When the songs premiered, gay Twitter naturally exploded—some people were literally downloading the tracks on their smartphones at gay bars—but many fans expected little from Madonna’s 13th album. Since her 1998 comeback Ray of Light, Madonna has released five full-lengths, but only two have been truly worthwhile: Music and Confessions on a Dance Floor. In recent years, instead of collaborating with relatively obscure producers as she did on classics like Erotica and Ray of Light, Madonna has hired major names like Timbaland and Benny Benassi. The results, 2008’s Hard Candy and 2012’s MDNA, sounded tepid. On “Give Me All Your Luvin’,” a 2012 song featuring Nicki Minaj and MIA, she sounded downright bland when placed next to the rappers’ swag, like the queen of pop was attempting to reclaim her title from female MCs who had never stolen her throne in the first place. Coupled with an awkward Super Bowl performance and a lackluster grinding session with Miley Cyrus, some fans believed Madonna had lost her creative way and become a vampire lusting after her competitors’ youth.
Rebel Heart takes this critique and uses it as gasoline for empowerment anthems and vulnerable confessions perfect for the surreal, tragic year known as 2014 . The lead single “Living for Love” discusses surviving after a breakup with a guy Madonna left herself vulnerable to. (The person could easily be her haters.) “I’m gonna carry on,” Madonna triumphantly sings. “Living for love / I’m not giving up.”
Against a throbbing Diplo beat on a later track called “Bitch, I’m Madonna,” her angriest song since 1994’s “Human Nature,” the pop star sings about “jumping in the pool and swimming with our clothes on” and then imitates the ageist critics who complain about her dressing like a twentysomething. “Who do you think you are?” she angrily asks, before answering herself: “Bitch, I’m Madonna.” Next, Nicki Minaj jumps on the track, embodying Madonna. “Ain’t got a thing left for me to prove / It’s that bottle service all night,” she raps. “Bitch, I’m Madonna. These hoes know.” Unlike her “Give Me All Your Luvin'” verse, Minaj’s vocal swagger compliments Madonna instead of overpowering her. Madonna’s anger gives her a charisma we haven’t seen since she danced alone in a dance studio to “Hung Up” nearly a decade ago.
On another Diplo joint, “Unapologetic Bitch,” she becomes an Anna Wintour–like boss, echoing “Human Nature”: “It might sound like I’m an unapologetic bitch / but sometimes, you know I’ve got to call it like it is,” she sings. “You know you never really knew how much you loved me ’til you lost me / Did you? / You know you never really knew how much your selfish bullshit cost me / Oh, fuck you.”

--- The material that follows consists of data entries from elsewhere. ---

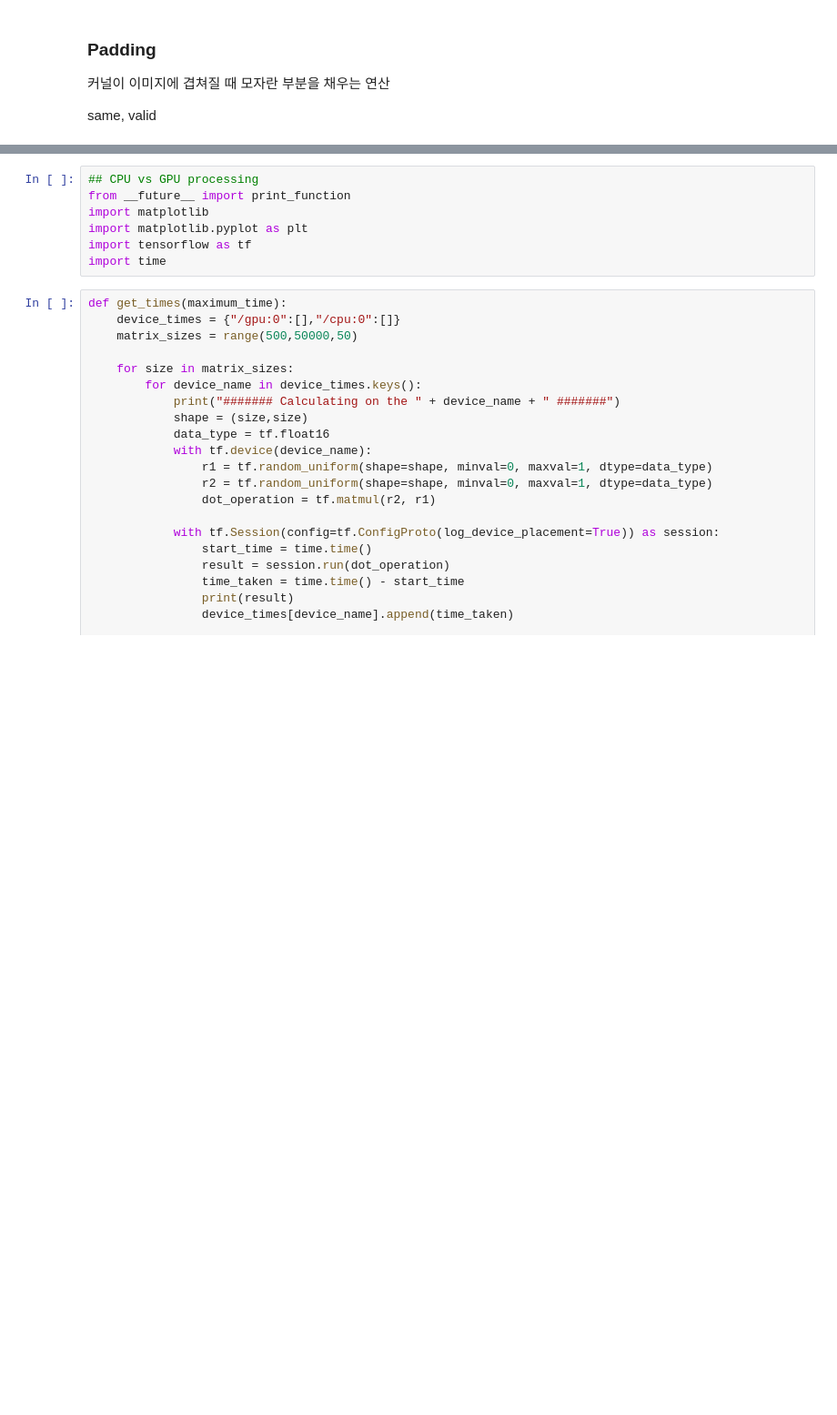
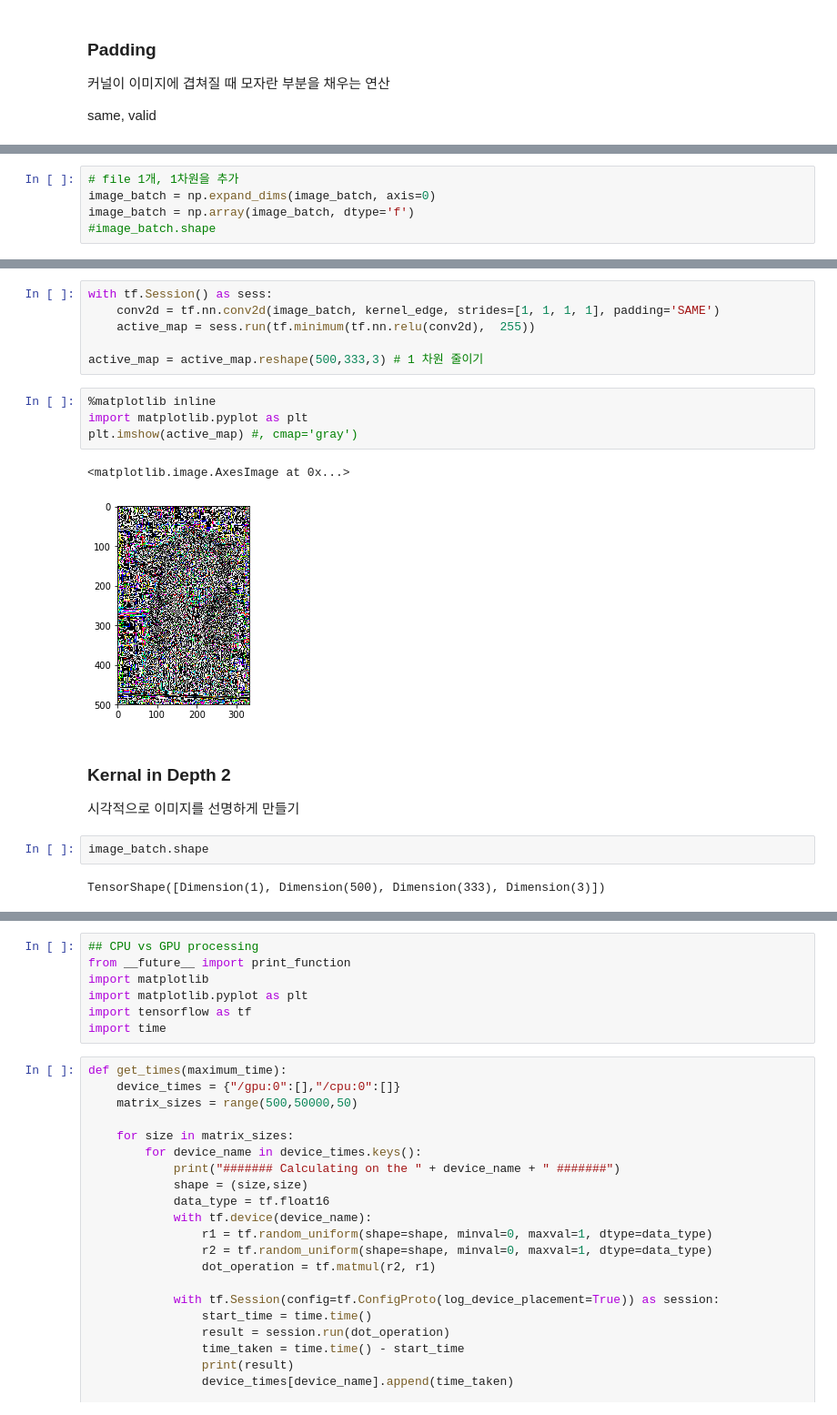
Before and after one commit to Queie/TensorFlow, a Jupyter notebook: 04.Classification.ipynb, the cells around one changed output, grey strips where cells are left out. Shown: that part at 91% size. Cells and saved outputs as stored; diff of their text form; blank space fills up the shorter version.

```diff
--- a/04.Classification.ipynb
+++ b/04.Classification.ipynb
@@ -224,0 +146,5 @@ clf.predict_proba([[2., 2.], [1., 2.]])
+# %%
+# file 1개, 1차원을 추가
+image_batch = np.expand_dims(image_batch, axis=0)
+image_batch = np.array(image_batch, dtype='f')
+#image_batch.shape
@@ -224,0 +172,20 @@ clf.predict_proba([[2., 2.], [1., 2.]])
+# %%
+with tf.Session() as sess:
+    conv2d = tf.nn.conv2d(image_batch, kernel_edge, strides=[1, 1, 1, 1], padding='SAME')
+    active_map = sess.run(tf.minimum(tf.nn.relu(conv2d),  255))
+
+active_map = active_map.reshape(500,333,3) # 1 차원 줄이기
+# %%
+%matplotlib inline
+import matplotlib.pyplot as plt
+plt.imshow(active_map) #, cmap='gray')
+# %% [output]
+<matplotlib.image.AxesImage at 0x...>
+[figure, added]
+# %% [markdown]
+### Kernal in Depth 2
+시각적으로 이미지를 선명하게 만들기
+# %%
+image_batch.shape
+# %% [output]
+TensorShape([Dimension(1), Dimension(500), Dimension(333), Dimension(3)])
```
Also changed, not shown: parts of 79 cells of this notebook.
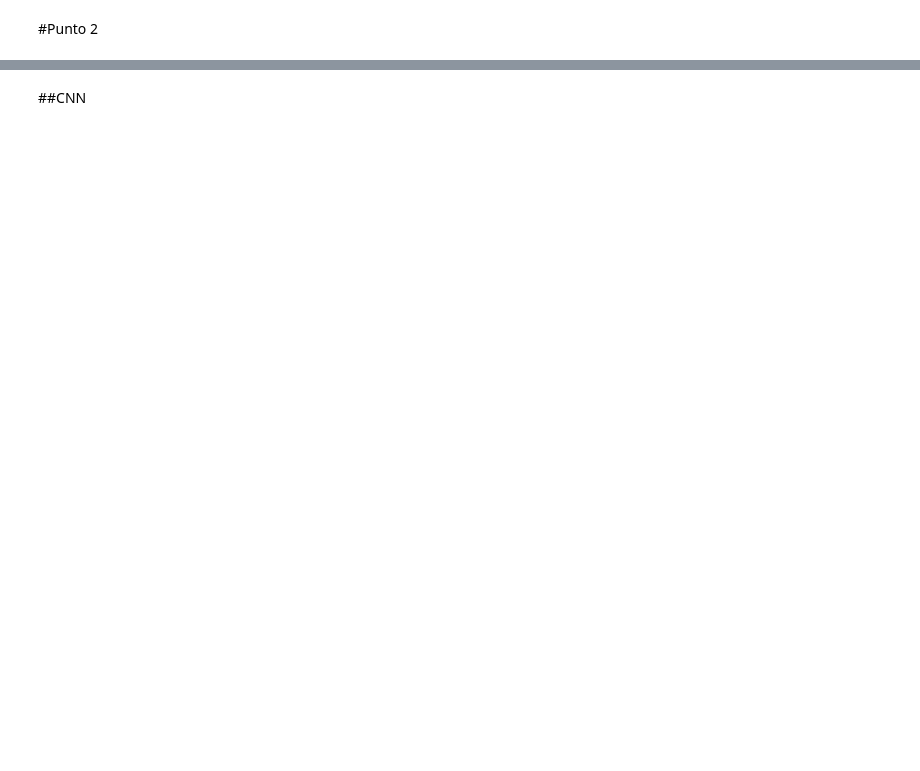
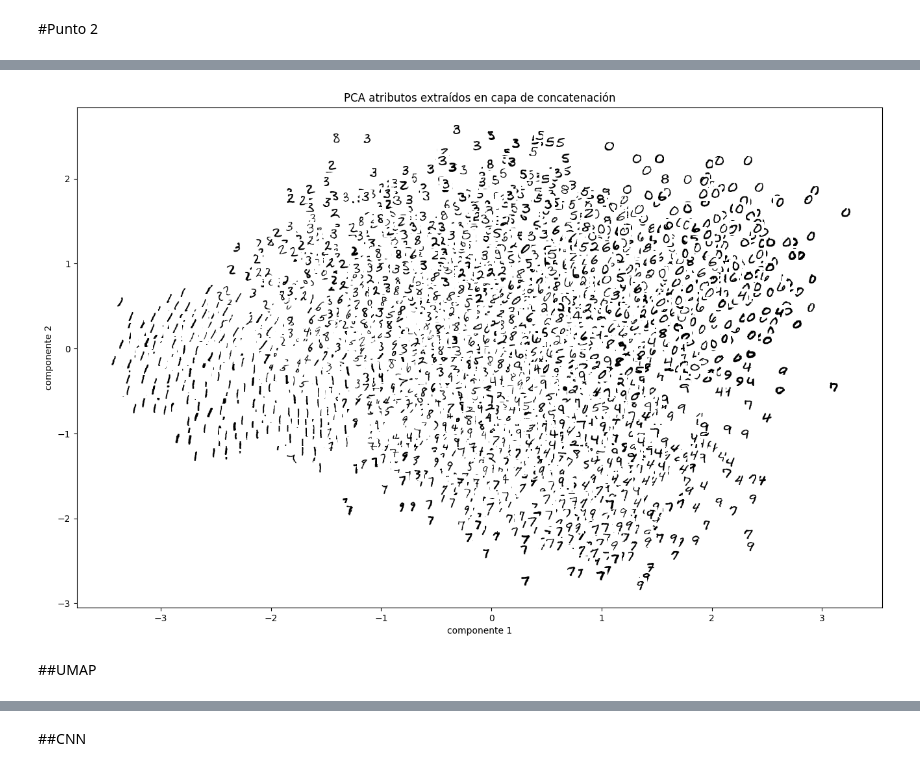
Before and after one commit to Jholman22/ProcesamientoImagenes2025, a Jupyter notebook: 2_DL_Keras_API_funcional.ipynb, the cells around one changed output, grey strips where cells are left out. Drawn from its saved outputs; the diff is of its cells as text; code cells hidden in the pictures; blank space fills up the shorter version.

```diff
--- a/2_DL_Keras_API_funcional.ipynb
+++ b/2_DL_Keras_API_funcional.ipynb
@@ -321,23 +480,27 @@ plt.show()
 # %%
 
 from matplotlib.offsetbox import OffsetImage, AnnotationBbox
 def plot_mnist_2d(Z, y, images, img_w=28, img_h=28, zoom=0.5, cmap='binary'):
     fig, ax = plt.subplots(figsize=(16, 10))
     for i in range(Z.shape[0]):
         image = images[i].reshape((img_w, img_h))
         im = OffsetImage(image, zoom=zoom, cmap=cmap)
         ab = AnnotationBbox(im, (Z[i, 0], Z[i, 1]), xycoords='data', frameon=False)
         ax.add_artist(ab)
         ax.update_datalim([(Z[i, 0], Z[i, 1])])
         ax.autoscale()
 
-Ni = 4000
+Ni = 3000
 ind = np.random.randint(0, X_test.shape[0], Ni)
 plot_mnist_2d(Z_concat_pca[ind], y_test[ind], X_test[ind], zoom=0.5)
 plt.xlabel('componente 1')
 plt.ylabel('componente 2')
 plt.title('PCA atributos extraídos en capa de concatenación')
 plt.show()
+# %% [output]
+[figure, added]
+# %% [markdown]
+##UMAP
 # %%
 import umap
 from sklearn.preprocessing import StandardScaler
```
Also changed, not shown: parts of 42 cells of this notebook.
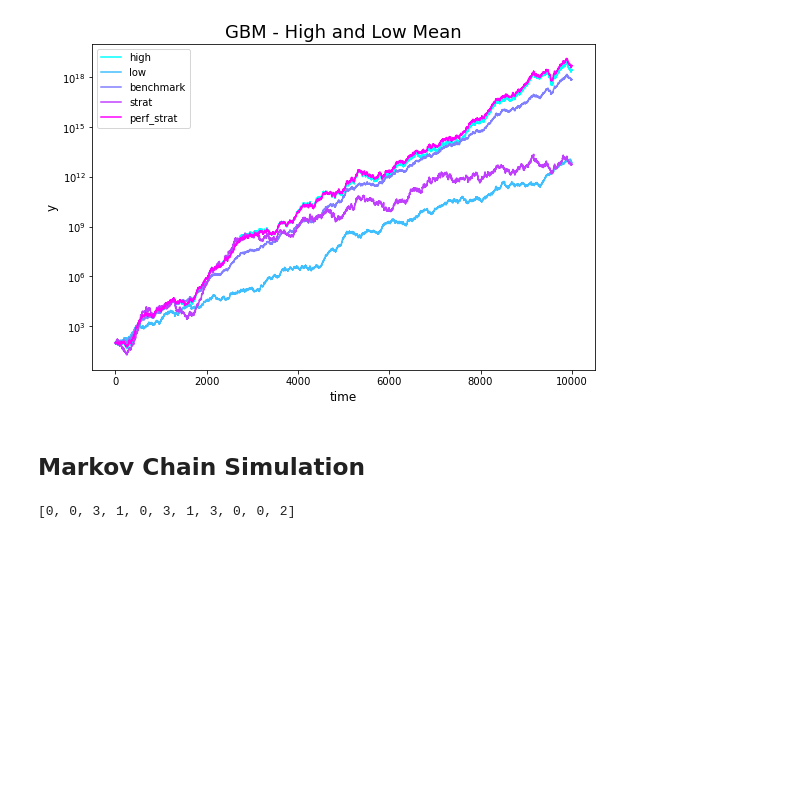
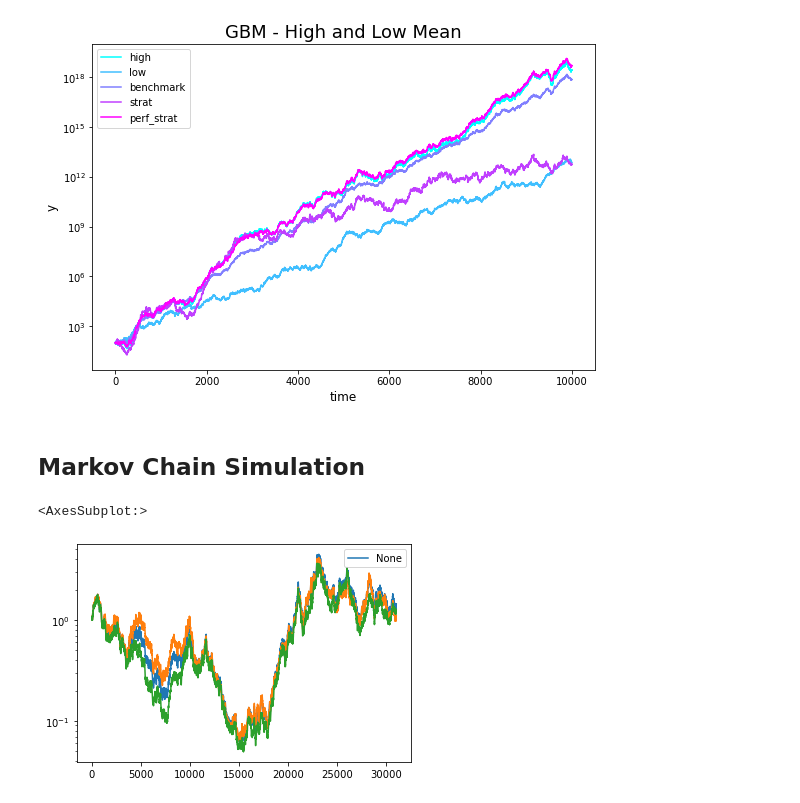
Before and after one commit to lucaberlanda/Magazzino, a Jupyter notebook: Finance/Signals.ipynb, the cells around one changed output. Saved outputs shown, nothing was run; the diff lists cells and outputs as text; code cells hidden in the pictures; blank space fills up the shorter version.

```diff
--- a/Finance/Signals.ipynb
+++ b/Finance/Signals.ipynb
@@ -199,20 +215,32 @@ gbm.plot(logy=True, ax=ax, cmap='cool')
 # %% [markdown]
 ## <span style='font-family:Inter'> Markov Chain Simulation
 # %%
-P = np.array([
-    [0.3, 0.5, 0.7, 0.9, 1. ],
-    [0.5 , 0.5 , 0.5 , 0.75, 1.  ],
-    [0.66666667, 1.        , 1.        , 1.        , 1.        ],
-    [0.4, 0.6, 0.8, 1. , 1. ],
-    [0.5, 0.5, 0.5, 1. , 1. ]])
-P = np.diff(np.hstack([np.zeros((len(P), 1)), P]), axis=1)
+n = 1000
+ret = 0.005
+P = np.array([[0.8, 0.2],
+              [0.2, 0.8]])
 
 i = 0;
-path = [0]
+path1 = [0]
 I = np.arange(len(P))
-for _ in range(10):
+for _ in range(n):
     i = np.random.choice(I, p = P[i])
     path.append(i);
-print(path)
+
+i = 0;
+path2 = [0]
+I = np.arange(len(P))
+for _ in range(n):
+    i = np.random.choice(I, p = P[i])
+    path2.append(i);
+
+path_raw1 =pd.Series(path).map({0: ret, 1: -ret})
+path_raw2 =pd.Series(path).map({0: ret, 1: -ret})
+path_1 = path_raw2 + np.random.normal(0, 0.005, len(path_raw1))
+path_2 = path_raw2 + np.random.normal(0, 0.005, len(path_raw2))
+strat = ((path_1 + path_2)/2 + 1).cumprod().plot(legend='strat')
+(path_1 + 1).cumprod().plot()
+(path_2 + 1).cumprod().plot(logy=True)
 # %% [output]
-[0, 0, 3, 1, 0, 3, 1, 3, 0, 0, 2]
+<AxesSubplot:>
+[figure, added]
```
Also changed, not shown: parts of 12 cells of this notebook, 4 other files.
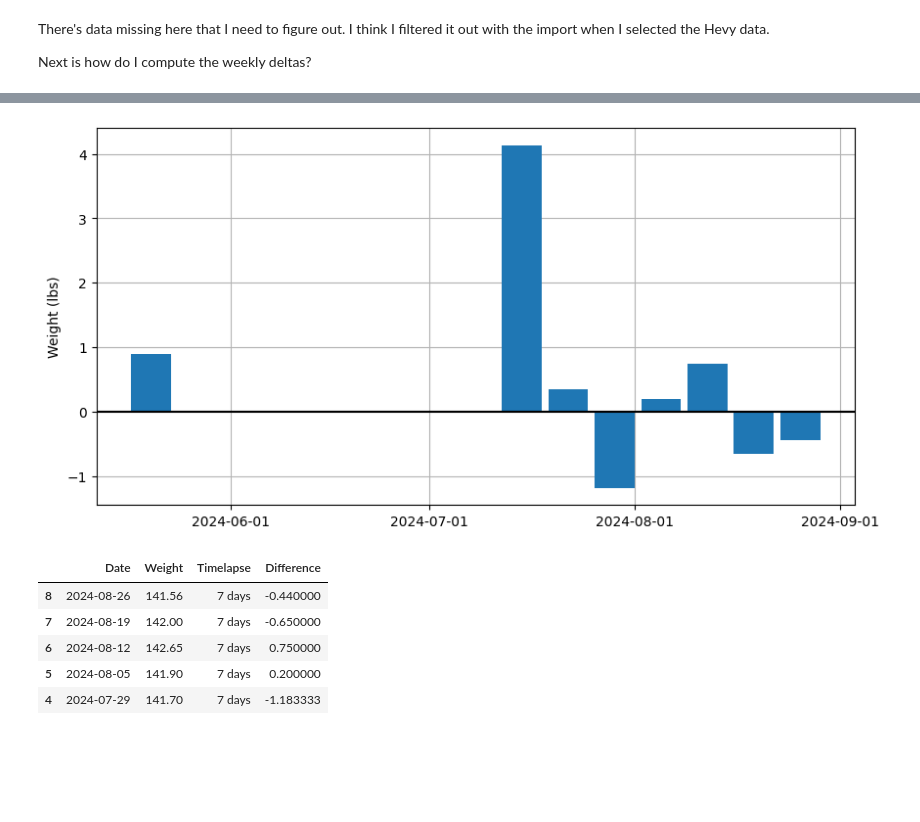
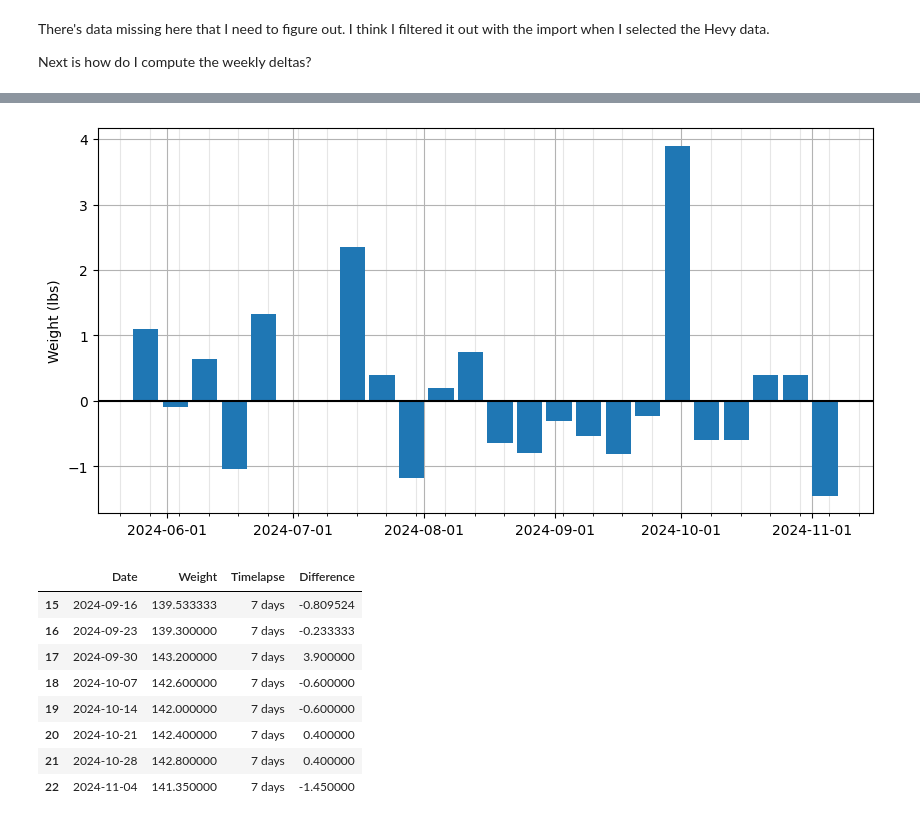
Before and after one commit to abeaucha/AppleHealth, a Jupyter notebook: analysis.ipynb, the cells around one changed output, grey strips where cells are left out. Drawn from its saved outputs; the diff is of its cells as text; code cells hidden in the pictures; blank space fills up the shorter version.

Commit message:
Fixed missing weight data issue

```diff
--- a/analysis.ipynb
+++ b/analysis.ipynb
@@ -284,0 +230,39 @@ df_weight.tail()
+# %%
+# Data directory
+data_dir = 'data'
+
+# Data file
+file = 'AppleHealth_BodyMass.csv'
+file = os.path.join(data_dir, file)
+if not os.path.exists(file):
+    raise ValueError
+
+# Import data
+df_weight = pd.read_csv(file)
+
+# Drop the first entry and select desired columns
+df_weight = df_weight.loc[1:,['sourceName','unit','startDate', 'value']]
+
+# Rename columns
+df_weight = df_weight.rename(columns = {'sourceName':'Source',
+                                        'unit':'Unit',
+                                        'startDate':'Date',
+                                        'value':'Weight'})
+
+# Convert date to Pandas DateTime
+df_weight['Date'] = pd.to_datetime(df_weight['Date'])
+
+# Remove timezone information and floor dates to day
+df_weight['Date'] = df_weight['Date'].dt.tz_localize(None).dt.floor('D')
+
+# Set the date as index and sort
+df_weight = df_weight.set_index('Date', drop = False).sort_index()
+
+# Extract only MyFitnessPal entries.
+# Setup is currently such that MyFitnessPal reads data from Hevy
+df_weight = df_weight.loc[df_weight['Source'] == 'MyFitnessPal']
+
+# Drop duplicate entries
+df_weight = df_weight.drop_duplicates()
+
+df_weight.tail()
@@ -469,41 +443,44 @@ df_weight_diff
 # %%
 fig, ax = plt.subplots(figsize = (10, 5))
 
 ax.bar('Date', 'Difference',
        data = df_weight_diff,
        # color = bar_colors,
        align = 'center',
        width = datetime.timedelta(days = 6))
 
 # Horizontal line at y = 0
 ax.axhline(y = 0, color = 'black')
 
 # This puts the grid below the data
 ax.set_axisbelow(True)
 
 # x-axis ticks
 # x-axis tick locations
 ax.xaxis.set_major_locator(mdates.MonthLocator(interval = 1))
-# ax.xaxis.set_minor_locator(mdates.DayLocator(interval = 7))
+ax.xaxis.set_minor_locator(mdates.DayLocator(interval = 7))
 
 # x-axis tick labels
 ax.xaxis.set_major_formatter(mdates.DateFormatter('%Y-%m-%d'))
 
 # ax.set_yticks(np.arange(-5, 6))
 # ax.set_yticks(np.arange(-5, 6, 0.5), minor = True)
 
 ax.grid(visible = True, which = 'major', color = '0.7')
 ax.grid(visible = True, which = 'minor', axis = 'both', color = '0.90')
 
 ax.set_ylabel('Weight (lbs)');
 # %% [output]
-[figure, old version]
+[figure, new version]
 # %%
-df_weight_diff.sort_values(by = 'Date', ascending = False).head()
+df_weight_diff.sort_values(by = 'Date').tail(n = 8)
 # %% [output]
 |  | Date | Weight | Timelapse | Difference |
-| 8 | 2024-08-26 | 141.56 | 7 days | -0.440000 |
-| 7 | 2024-08-19 | 142.00 | 7 days | -0.650000 |
-| 6 | 2024-08-12 | 142.65 | 7 days | 0.750000 |
-| 5 | 2024-08-05 | 141.90 | 7 days | 0.200000 |
-| 4 | 2024-07-29 | 141.70 | 7 days | -1.183333 |
+| 15 | 2024-09-16 | 139.533333 | 7 days | -0.809524 |
+| 16 | 2024-09-23 | 139.300000 | 7 days | -0.233333 |
+| 17 | 2024-09-30 | 143.200000 | 7 days | 3.900000 |
+| 18 | 2024-10-07 | 142.600000 | 7 days | -0.600000 |
+| 19 | 2024-10-14 | 142.000000 | 7 days | -0.600000 |
+| 20 | 2024-10-21 | 142.400000 | 7 days | 0.400000 |
+| 21 | 2024-10-28 | 142.800000 | 7 days | 0.400000 |
+| 22 | 2024-11-04 | 141.350000 | 7 days | -1.450000 |
```
Also changed, not shown: parts of 7 cells of this notebook.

As she did on her recent tour, where she flashed her nipple while singing a ballad version of “Like a Virgin,” Madonna veers into the ridiculous on “Illuminati.” “Rihanna don’t know the new world order,” she sings. “It’s not Isis or the phoenix, cameras of Egypt.” The song starts as a vague, confusing meditation on the media, but the song’s chorus (“It’s like everybody in this party shining like Illuminati”) elevates the track from a piece of camp to a great dance banger. Few listeners can relate to a global superstar’s analysis of a celebrity-oriented conspiracy theory, but everyone can relate to feeling like a superstar at a club for a few fleeting minutes.
Madonna’s surprising relatability sounds like downright vulnerability on other tracks. “Devil Pray” opens with string sounds reminiscent of Madonna’s American Life singer-songwriter phase, but avoids the awkwardness of a pop star channeling her inner Liz Phair when a beat kicks in as Madonna sings, “We can do drugs and we can smoke weed and we can drink whiskey.” (She goes on to brag about how they could sniff glue and take E. Did I mention she’s 56?) Like “Illuminati,” the refrain seems absurd, but when Madonna admits she’s “getting weaker” and asks to “sing hallelujah” and save her “soul,” she sounds honest, even spiritual, and for the first time since Confessions on a Dance Floor, she finally fucking nails it.
The vulnerability crescendos on the standout track “Ghosttown,” one of those great dance songs that’s moving but not catchy enough to become a single. “Everything’s gone to hell,” Madonna sings. “All we’ve got is love.” Capturing the mood of the country, she asks how we’ve got to such an odd, terrible place. During the refrain she sounds like she’s painting herself as a savior, belting, “When it all falls down / I’ll be your fire when the lights go out.” But at the end of the chorus, she reveals she’s discussing a one-on-one relationship with the listener: “We’ll be two souls in a ghost town.”
The trick captures what made Madonna great in the 80s and 90s: her ability to sing cliches (“I am a material girl,” “we need a holiday,” “you’ve got to make him express himself”) and transform them into both personalized anthems and universal truths. And the slick, expensive production is catchy as hell this time around. What else can you ask for?
Source : Vice.com